"Hall of Fame in Wisconsin wasn't one of the things I had listed, I'll have to admit," Alvarez said was a laugh.
It's already been a big year for Alvarez, getting a bronze statue outside Camp Randall and being inducted into the state of Wisconsin's Hall of Fame in Milwaukee and the Rose Bowl Hall of Fame in Pasadena, California. On Friday, it's another humbling honor for Alvarez, as Wisconsin's Director of Athletics will be one of the seven members of the University of Wisconsin Athletics Hall of Fame class of 2010 will be celebrated.
"Obviously this is a tremendous honor for me," Alvarez said. "I'm thrilled. I'm humbled. When you're selected … to go into a hall of fame, one that means so much to me, naturally, it's very rewarding."
Improving from a 1-10 opening season to three Rose Bowls in his 15-year career, Alvarez is one of the main reasons Wisconsin football is now looked upon with respect instead of disregard, something he takes a small ounce of pride in every Football Saturday.
When it comes to plans, Alvarez rarely deviates from his end-all objective. He did it in recruiting, he did it with conference and Rose Bowl champions and he did it when he retired.
When then Athletic Director Pat Richter gave Alvarez the opportunity to get the job done, a reason why the two remain good friends 20-plus years later, Alvarez modeled his career plan after college coach Bob Devaney, who started out as a high school coach, moved to college coaching, took a head coaching job at a place that was down, built it up, sustained it and got into administration.

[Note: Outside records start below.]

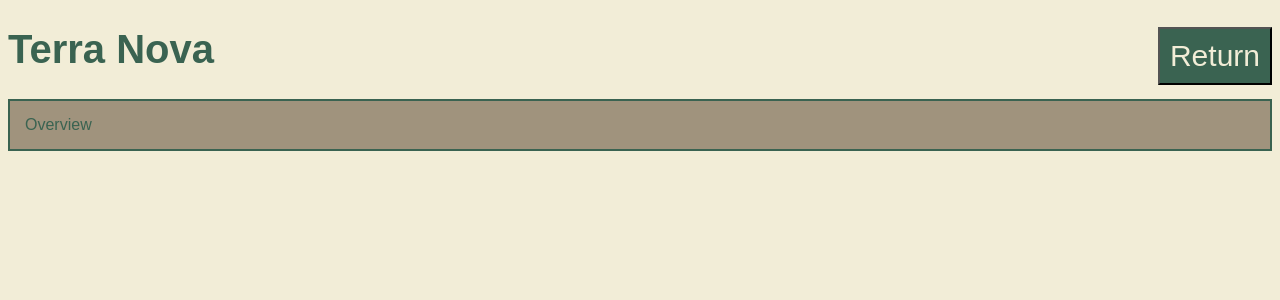
After one commit to Caspar-tech/TerraNova, a Django app: page /overview/ in a window 1280 px wide. The commit adds this page. Shown: the top 300 px of the page. Run offline with Django 3.2, Linux system fonts and the light colour scheme; some libraries are stand-ins or nearby versions.

Commit message:
Added an "overview" template and moves css-elements to .css sheet instead of on template

```diff
--- a/Game/static/Game/main.css
+++ b/Game/static/Game/main.css
@@ -1,6 +1,26 @@
 body {
-    background-color: black;
+    background-color: #F2EDD7;
+    color: #3A6351;
     font-family: Arial;
+}
+
+H1 {
+    font-size: 40px;
+}
+
+.Topnav {
+    background-color: #A0937D;
+    border-style: solid;
+    border-width: 2px;
+    padding: 15px;
+}
+
+.TopButton {
+    background-color: #3A6351;
+    display: inline-block;
+    font-size: 30px;
+    color: #F2EDD7;
+    padding: 10px;
 }
 
 table {
@@ -11,3 +31,7 @@ table {
 td {
    border: 1px solid black;
 }
+
+.Right {
+    float: right;
+}
--- /dev/null
+++ b/Game/templates/Game/overview.html
@@ -0,0 +1,18 @@
+{% extends "Game/base.html" %}
+{% block content%}
+
+<h1>Terra Nova
+
+    <div class = "Right">
+        <form method="POST">
+            {% csrf_token %}
+            <input class="TopButton" type="Submit" name="Return" value="Return">
+        </form>
+    </div>
+</h1>
+
+<div class="Topnav">
+    Overview
+</div>
+
+{% endblock content %}
--- a/Game/urls.py
+++ b/Game/urls.py
@@ -4,6 +4,7 @@ from django.contrib.auth import views as auth_views
 
 urlpatterns = [
         path('', user_views.MainView.as_view(), name='main'),
+        path('overview/', user_views.OverviewView.as_view(), name='overview'),
         path('login/', auth_views.LoginView.as_view(template_name='Game/login.html'), name='login'),
         path('logout/', auth_views.LogoutView.as_view(template_name='Game/logout.html'), name='logout'),
 ]
--- a/Game/views.py
+++ b/Game/views.py
@@ -48,7 +48,7 @@ class MainView(ListView):
             # Creates a new grid, using given Rows and Columns
             Newgrid(request.POST)
         elif request.POST.get('Next Year') == 'Next Year':
-            pass
+            return redirect('overview')
         elif request.POST.get('Square') != "":
             # Sets the clicked tile from undiscovered to discovered (if a neighbour is discovered)
             Discover(int(request.POST.get('Square')))
@@ -64,3 +64,13 @@ def register(request):
     else:
         form = UserRegisterForm()
     return render(request, 'Game/register.html', {'form': form})
+
+class OverviewView(ListView):
+    model = Square
+    template_name = "Game/overview.html"
+    context_object_name = "Square"
+
+    def post(self, request, *args, **kwargs):
+        if request.POST.get('Return') == 'Return':
+            return redirect('main')
+        return super().get(request, *args, **kwargs)
```
Also changed, not shown: Game/templates/Game/main.html (+1 -28 lines), db.sqlite3.
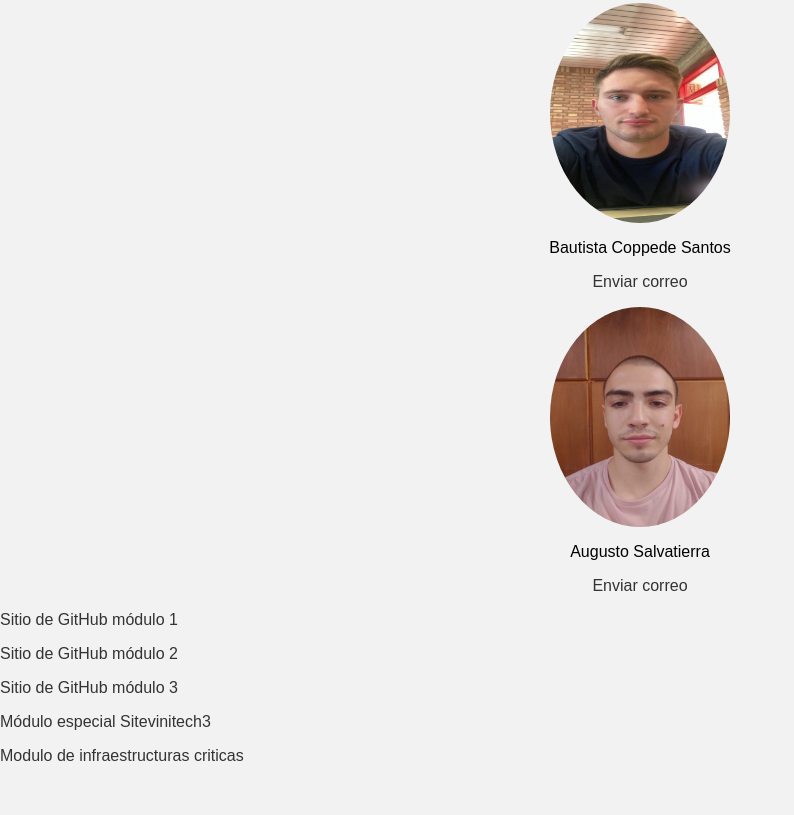
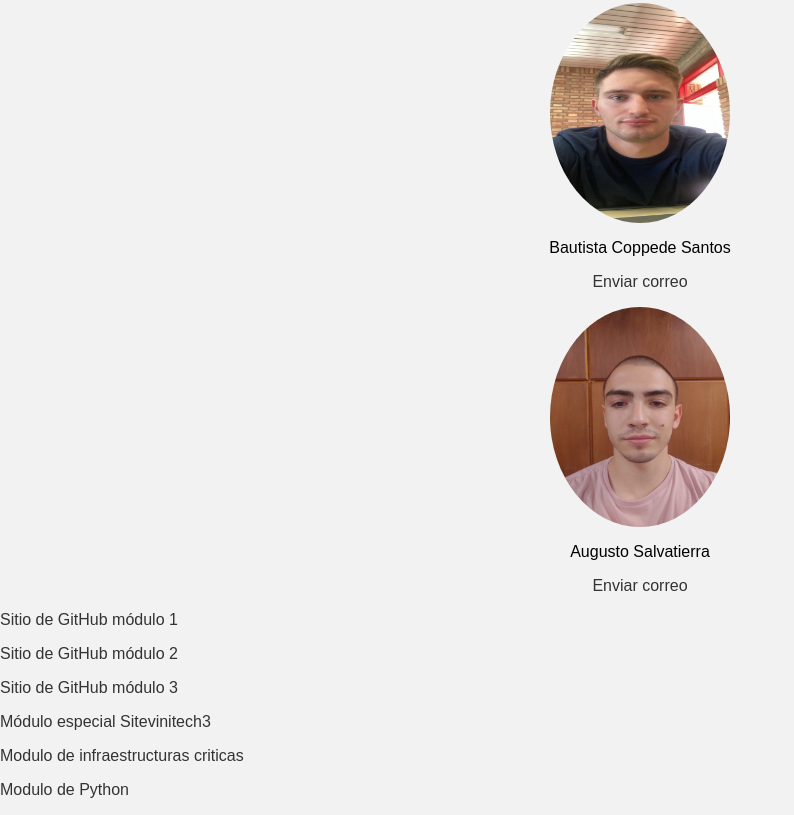
Before and after one commit to Ecuacionistas/CV_Salvatierra, a plain HTML site: page index.html in a window 1280 px wide. Shown: the part 1100-1915 px from the top of the page, without its empty margins (0-794 px from the left). Before the commit the page ends 1881 px from the top, so only its background shows below. Drawn offline with Linux system fonts and the light colour scheme.

Commit message:
Update index.html

```diff
--- a/index.html
+++ b/index.html
@@ -101,6 +101,7 @@
     <p><a href="https://github.com/Ecuacionistas/Modulo-3">Sitio de GitHub módulo 3</a></p>
     <p><a href="https://github.com/Ecuacionistas/SITEVINITECH">Módulo especial Sitevinitech3</a></p>
     <p><a href="https://github.com/Ecuacionistas/Infraestructuras-criticas">Modulo de infraestructuras criticas</a></p>
+    <p><a href="https://github.com/Ecuacionistas/Python">Modulo de Python</a></p>
   </footer>
 
 </body>
```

Alvarez got his chance at the latter when he succeeded Richter as UW Athletic Director in 2004, on the condition that he could do both jobs well, keep his administration happy and, more importantly, keep himself happy. Although Alvarez had a good deputy athletic director in Jamie Pollard (currently the director of athletics at Iowa State), he still had to make all the final decisions (forcing him to stay abreast of all the news), meet with the staff, run the football program and be a visible figure at all times.
Stepping away after the 2006 Capital One Bowl, Alvarez won 118 games in his 16 years on the Badger sideline, one of only 12 head coaches to win at least 100 games at one Big Ten institution. His Badger teams were at their best in the postseason as his 8-3 career record in bowl games is the best in NCAA history among coaches with at least 11 bowl appearances.
A two-time national coach of the year, Alvarez coached 62 first-team All-Big Ten selections, 59 NFL draft choices, 34 All-Americans and nine NFL first-round picks.
"I am delighted that Barry is being honored for having transformed Badger football with this induction," UW-Madison Chancellor Biddy Martin said. "His ability to help players develop and use their potential on and off the field is now legendary, as is his remarkable success on the field."
It's only going to get better for Alvarez. Chosen for induction into the College Football Hall of Fame, the National Football Foundation and the university will honor Alvarez during the September 18 football game against Arizona State.
"Barry Alvarez took a program that had won six games in the three seasons prior to his arrival and turned them into a perennial powerhouse for more than a decade. There was never a doubt that he was headed to the Hall of Fame," said NFF President & CEO Steve Hatchell. "He's the ultimate competitor, recruiter and tactician, and he been a great mentor to a slew of current head coaches. We look forward to the tremendous honor of traveling to Camp Randall Stadium to hear the crowds cheer his name in appreciation."
The members of the Wisconsin Hall of Fame class of 2010 also include football player Don Davey (1987-91), wrestler Donny Pritzlaff (1997-2001), women's swimmer Ellen Stonebraker (1997-2001), men's track and field athlete Dick Houden (1947) and football and track and field athlete Dan Lanphear (1957-59).